Source data
***

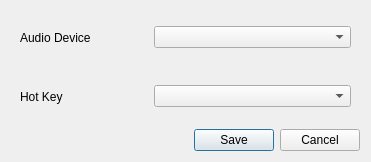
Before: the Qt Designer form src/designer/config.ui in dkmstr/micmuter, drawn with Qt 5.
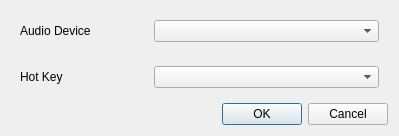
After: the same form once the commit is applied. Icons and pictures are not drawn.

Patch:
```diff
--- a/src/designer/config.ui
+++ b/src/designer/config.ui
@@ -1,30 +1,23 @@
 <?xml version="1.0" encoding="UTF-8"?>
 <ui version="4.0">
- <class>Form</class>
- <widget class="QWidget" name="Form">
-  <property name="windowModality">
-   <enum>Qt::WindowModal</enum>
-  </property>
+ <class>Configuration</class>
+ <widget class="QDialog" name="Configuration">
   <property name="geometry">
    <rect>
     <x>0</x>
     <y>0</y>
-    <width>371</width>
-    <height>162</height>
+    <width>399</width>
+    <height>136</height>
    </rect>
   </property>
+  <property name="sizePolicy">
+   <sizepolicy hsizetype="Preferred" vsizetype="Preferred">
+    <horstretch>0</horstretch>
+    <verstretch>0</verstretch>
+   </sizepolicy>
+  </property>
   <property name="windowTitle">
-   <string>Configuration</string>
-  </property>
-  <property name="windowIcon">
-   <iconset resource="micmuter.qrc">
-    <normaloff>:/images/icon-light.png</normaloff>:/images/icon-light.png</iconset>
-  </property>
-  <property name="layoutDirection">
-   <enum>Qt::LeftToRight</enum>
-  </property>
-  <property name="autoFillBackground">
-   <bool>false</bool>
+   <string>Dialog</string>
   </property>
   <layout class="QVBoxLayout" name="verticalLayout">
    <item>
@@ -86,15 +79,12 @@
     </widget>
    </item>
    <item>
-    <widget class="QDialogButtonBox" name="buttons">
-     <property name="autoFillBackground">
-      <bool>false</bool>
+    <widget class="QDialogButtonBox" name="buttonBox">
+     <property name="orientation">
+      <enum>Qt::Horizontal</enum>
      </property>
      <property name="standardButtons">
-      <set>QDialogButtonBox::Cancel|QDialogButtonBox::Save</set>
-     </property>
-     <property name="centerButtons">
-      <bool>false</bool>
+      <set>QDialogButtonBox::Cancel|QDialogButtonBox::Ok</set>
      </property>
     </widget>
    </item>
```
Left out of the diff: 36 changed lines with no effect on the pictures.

***

**Problem details**
With the pictures set aside, copy each line above as written.

**Exercise answer**
Before: the Qt Designer form src/designer/config.ui in dkmstr/micmuter, drawn with Qt 5.
After: the same form once the commit is applied. Icons and pictures are not drawn.

Patch:
```diff
--- a/src/designer/config.ui
+++ b/src/designer/config.ui
@@ -1,30 +1,23 @@
 <?xml version="1.0" encoding="UTF-8"?>
 <ui version="4.0">
- <class>Form</class>
- <widget class="QWidget" name="Form">
-  <property name="windowModality">
-   <enum>Qt::WindowModal</enum>
-  </property>
+ <class>Configuration</class>
+ <widget class="QDialog" name="Configuration">
   <property name="geometry">
    <rect>
     <x>0</x>
     <y>0</y>
-    <width>371</width>
-    <height>162</height>
+    <width>399</width>
+    <height>136</height>
    </rect>
   </property>
+  <property name="sizePolicy">
+   <sizepolicy hsizetype="Preferred" vsizetype="Preferred">
+    <horstretch>0</horstretch>
+    <verstretch>0</verstretch>
+   </sizepolicy>
+  </property>
   <property name="windowTitle">
-   <string>Configuration</string>
-  </property>
-  <property name="windowIcon">
-   <iconset resource="micmuter.qrc">
-    <normaloff>:/images/icon-light.png</normaloff>:/images/icon-light.png</iconset>
-  </property>
-  <property name="layoutDirection">
-   <enum>Qt::LeftToRight</enum>
-  </property>
-  <property name="autoFillBackground">
-   <bool>false</bool>
+   <string>Dialog</string>
   </property>
   <layout class="QVBoxLayout" name="verticalLayout">
    <item>
@@ -86,15 +79,12 @@
     </widget>
    </item>
    <item>
-    <widget class="QDialogButtonBox" name="buttons">
-     <property name="autoFillBackground">
-      <bool>false</bool>
+    <widget class="QDialogButtonBox" name="buttonBox">
+     <property name="orientation">
+      <enum>Qt::Horizontal</enum>
      </property>
      <property name="standardButtons">
-      <set>QDialogButtonBox::Cancel|QDialogButtonBox::Save</set>
-     </property>
-     <property name="centerButtons">
-      <bool>false</bool>
+      <set>QDialogButtonBox::Cancel|QDialogButtonBox::Ok</set>
      </property>
     </widget>
    </item>
```
Left out of the diff: 36 changed lines with no effect on the pictures.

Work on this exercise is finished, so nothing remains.